**Exercise brief**
Return the data below unchanged, without images.

**Given information**
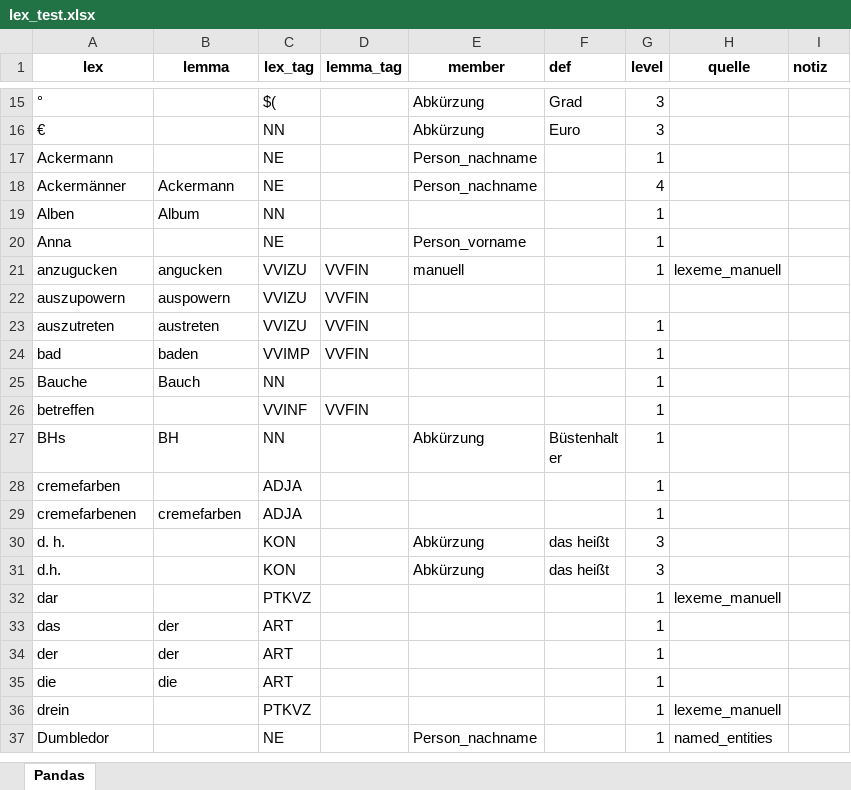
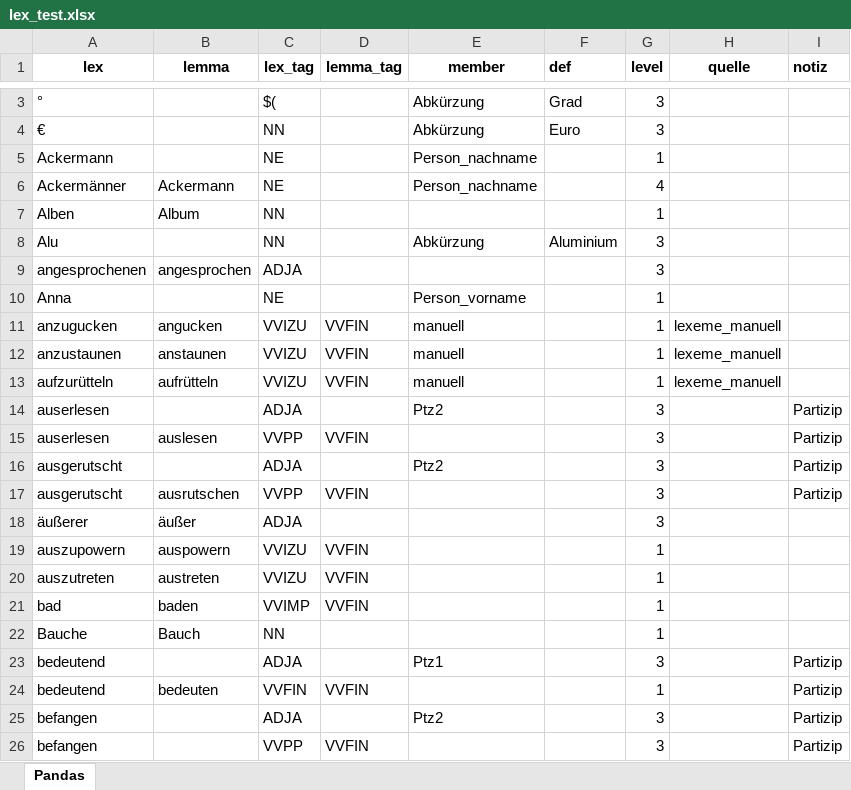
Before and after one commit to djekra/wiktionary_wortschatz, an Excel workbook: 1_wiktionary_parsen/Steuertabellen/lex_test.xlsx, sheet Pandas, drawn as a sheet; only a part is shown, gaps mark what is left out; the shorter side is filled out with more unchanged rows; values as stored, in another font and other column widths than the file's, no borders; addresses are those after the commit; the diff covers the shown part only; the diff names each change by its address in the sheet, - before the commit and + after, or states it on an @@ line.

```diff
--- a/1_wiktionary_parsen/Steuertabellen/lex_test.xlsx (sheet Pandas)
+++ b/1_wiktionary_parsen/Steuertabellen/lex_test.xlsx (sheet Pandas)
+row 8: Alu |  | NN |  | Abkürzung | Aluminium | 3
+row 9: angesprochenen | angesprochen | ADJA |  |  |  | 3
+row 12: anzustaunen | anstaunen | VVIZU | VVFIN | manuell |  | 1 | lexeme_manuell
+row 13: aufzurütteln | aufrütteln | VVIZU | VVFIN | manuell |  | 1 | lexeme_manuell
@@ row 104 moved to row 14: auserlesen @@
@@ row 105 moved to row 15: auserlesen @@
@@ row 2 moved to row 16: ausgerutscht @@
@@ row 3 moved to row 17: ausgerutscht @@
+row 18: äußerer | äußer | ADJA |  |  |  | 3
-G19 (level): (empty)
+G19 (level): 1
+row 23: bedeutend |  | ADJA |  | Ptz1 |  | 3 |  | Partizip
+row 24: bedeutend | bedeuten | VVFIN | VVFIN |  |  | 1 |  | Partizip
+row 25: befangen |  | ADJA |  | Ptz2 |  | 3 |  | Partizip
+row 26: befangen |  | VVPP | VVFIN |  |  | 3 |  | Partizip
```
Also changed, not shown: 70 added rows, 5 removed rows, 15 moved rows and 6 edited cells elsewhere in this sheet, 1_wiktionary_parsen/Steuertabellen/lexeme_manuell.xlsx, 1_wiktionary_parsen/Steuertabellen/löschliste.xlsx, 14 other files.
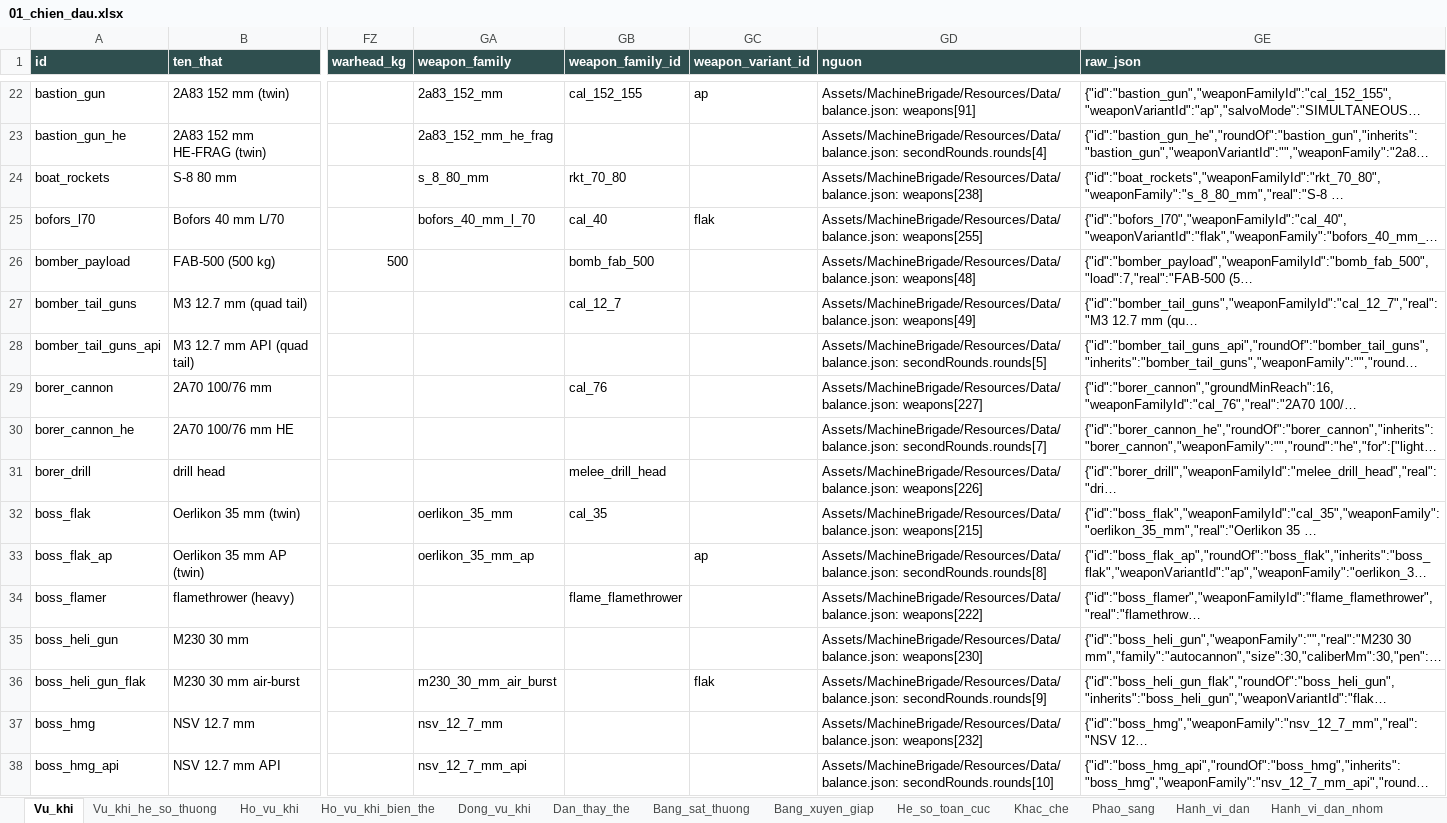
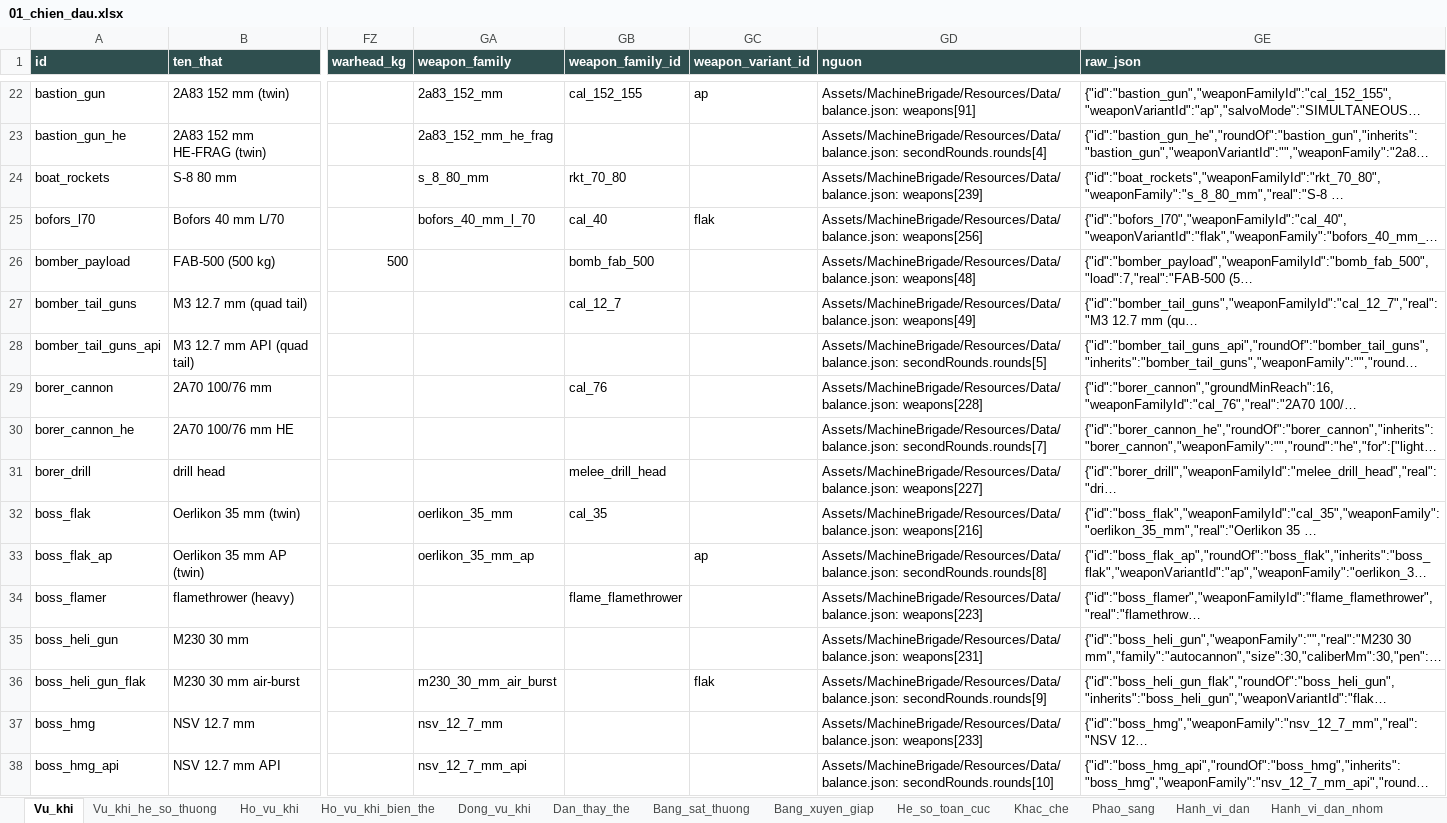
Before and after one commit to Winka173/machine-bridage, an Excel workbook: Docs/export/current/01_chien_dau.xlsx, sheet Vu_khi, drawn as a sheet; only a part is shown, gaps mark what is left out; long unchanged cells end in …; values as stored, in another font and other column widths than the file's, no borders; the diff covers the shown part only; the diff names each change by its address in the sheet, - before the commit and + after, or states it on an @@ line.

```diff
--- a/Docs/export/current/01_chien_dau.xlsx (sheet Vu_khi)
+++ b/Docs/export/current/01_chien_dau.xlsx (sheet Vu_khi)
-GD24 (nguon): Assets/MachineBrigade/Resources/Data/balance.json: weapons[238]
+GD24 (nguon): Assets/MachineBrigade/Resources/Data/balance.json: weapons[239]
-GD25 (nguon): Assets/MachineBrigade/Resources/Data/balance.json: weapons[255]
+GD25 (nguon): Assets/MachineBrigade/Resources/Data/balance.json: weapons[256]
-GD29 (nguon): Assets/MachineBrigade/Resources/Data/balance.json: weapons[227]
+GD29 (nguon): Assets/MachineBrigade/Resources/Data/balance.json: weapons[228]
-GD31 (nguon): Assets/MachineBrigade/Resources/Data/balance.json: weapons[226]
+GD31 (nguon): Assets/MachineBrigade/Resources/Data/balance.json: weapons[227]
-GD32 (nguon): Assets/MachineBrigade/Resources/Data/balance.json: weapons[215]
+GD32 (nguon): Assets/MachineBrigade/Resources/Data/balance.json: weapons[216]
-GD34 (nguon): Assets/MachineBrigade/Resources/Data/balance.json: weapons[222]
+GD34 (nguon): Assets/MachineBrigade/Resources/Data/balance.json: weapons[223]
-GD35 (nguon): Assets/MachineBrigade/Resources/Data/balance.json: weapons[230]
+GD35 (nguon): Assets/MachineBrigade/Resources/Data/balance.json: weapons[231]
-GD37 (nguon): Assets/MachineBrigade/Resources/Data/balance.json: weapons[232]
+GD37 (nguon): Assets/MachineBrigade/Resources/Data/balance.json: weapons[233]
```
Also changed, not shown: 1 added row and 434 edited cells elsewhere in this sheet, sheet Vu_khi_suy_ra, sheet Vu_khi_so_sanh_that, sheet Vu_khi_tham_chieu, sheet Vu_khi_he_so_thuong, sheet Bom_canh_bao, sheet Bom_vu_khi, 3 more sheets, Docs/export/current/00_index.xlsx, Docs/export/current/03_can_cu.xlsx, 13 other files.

**Exercise response**
Before and after one commit to djekra/wiktionary_wortschatz, an Excel workbook: 1_wiktionary_parsen/Steuertabellen/lex_test.xlsx, sheet Pandas, drawn as a sheet; only a part is shown, gaps mark what is left out; the shorter side is filled out with more unchanged rows; values as stored, in another font and other column widths than the file's, no borders; addresses are those after the commit; the diff covers the shown part only; the diff names each change by its address in the sheet, - before the commit and + after, or states it on an @@ line.

```diff
--- a/1_wiktionary_parsen/Steuertabellen/lex_test.xlsx (sheet Pandas)
+++ b/1_wiktionary_parsen/Steuertabellen/lex_test.xlsx (sheet Pandas)
+row 8: Alu |  | NN |  | Abkürzung | Aluminium | 3
+row 9: angesprochenen | angesprochen | ADJA |  |  |  | 3
+row 12: anzustaunen | anstaunen | VVIZU | VVFIN | manuell |  | 1 | lexeme_manuell
+row 13: aufzurütteln | aufrütteln | VVIZU | VVFIN | manuell |  | 1 | lexeme_manuell
@@ row 104 moved to row 14: auserlesen @@
@@ row 105 moved to row 15: auserlesen @@
@@ row 2 moved to row 16: ausgerutscht @@
@@ row 3 moved to row 17: ausgerutscht @@
+row 18: äußerer | äußer | ADJA |  |  |  | 3
-G19 (level): (empty)
+G19 (level): 1
+row 23: bedeutend |  | ADJA |  | Ptz1 |  | 3 |  | Partizip
+row 24: bedeutend | bedeuten | VVFIN | VVFIN |  |  | 1 |  | Partizip
+row 25: befangen |  | ADJA |  | Ptz2 |  | 3 |  | Partizip
+row 26: befangen |  | VVPP | VVFIN |  |  | 3 |  | Partizip
```
Also changed, not shown: 70 added rows, 5 removed rows, 15 moved rows and 6 edited cells elsewhere in this sheet, 1_wiktionary_parsen/Steuertabellen/lexeme_manuell.xlsx, 1_wiktionary_parsen/Steuertabellen/löschliste.xlsx, 14 other files.
Before and after one commit to Winka173/machine-bridage, an Excel workbook: Docs/export/current/01_chien_dau.xlsx, sheet Vu_khi, drawn as a sheet; only a part is shown, gaps mark what is left out; long unchanged cells end in …; values as stored, in another font and other column widths than the file's, no borders; the diff covers the shown part only; the diff names each change by its address in the sheet, - before the commit and + after, or states it on an @@ line.

```diff
--- a/Docs/export/current/01_chien_dau.xlsx (sheet Vu_khi)
+++ b/Docs/export/current/01_chien_dau.xlsx (sheet Vu_khi)
-GD24 (nguon): Assets/MachineBrigade/Resources/Data/balance.json: weapons[238]
+GD24 (nguon): Assets/MachineBrigade/Resources/Data/balance.json: weapons[239]
-GD25 (nguon): Assets/MachineBrigade/Resources/Data/balance.json: weapons[255]
+GD25 (nguon): Assets/MachineBrigade/Resources/Data/balance.json: weapons[256]
-GD29 (nguon): Assets/MachineBrigade/Resources/Data/balance.json: weapons[227]
+GD29 (nguon): Assets/MachineBrigade/Resources/Data/balance.json: weapons[228]
-GD31 (nguon): Assets/MachineBrigade/Resources/Data/balance.json: weapons[226]
+GD31 (nguon): Assets/MachineBrigade/Resources/Data/balance.json: weapons[227]
-GD32 (nguon): Assets/MachineBrigade/Resources/Data/balance.json: weapons[215]
+GD32 (nguon): Assets/MachineBrigade/Resources/Data/balance.json: weapons[216]
-GD34 (nguon): Assets/MachineBrigade/Resources/Data/balance.json: weapons[222]
+GD34 (nguon): Assets/MachineBrigade/Resources/Data/balance.json: weapons[223]
-GD35 (nguon): Assets/MachineBrigade/Resources/Data/balance.json: weapons[230]
+GD35 (nguon): Assets/MachineBrigade/Resources/Data/balance.json: weapons[231]
-GD37 (nguon): Assets/MachineBrigade/Resources/Data/balance.json: weapons[232]
+GD37 (nguon): Assets/MachineBrigade/Resources/Data/balance.json: weapons[233]
```
Also changed, not shown: 1 added row and 434 edited cells elsewhere in this sheet, sheet Vu_khi_suy_ra, sheet Vu_khi_so_sanh_that, sheet Vu_khi_tham_chieu, sheet Vu_khi_he_so_thuong, sheet Bom_canh_bao, sheet Bom_vu_khi, 3 more sheets, Docs/export/current/00_index.xlsx, Docs/export/current/03_can_cu.xlsx, 13 other files.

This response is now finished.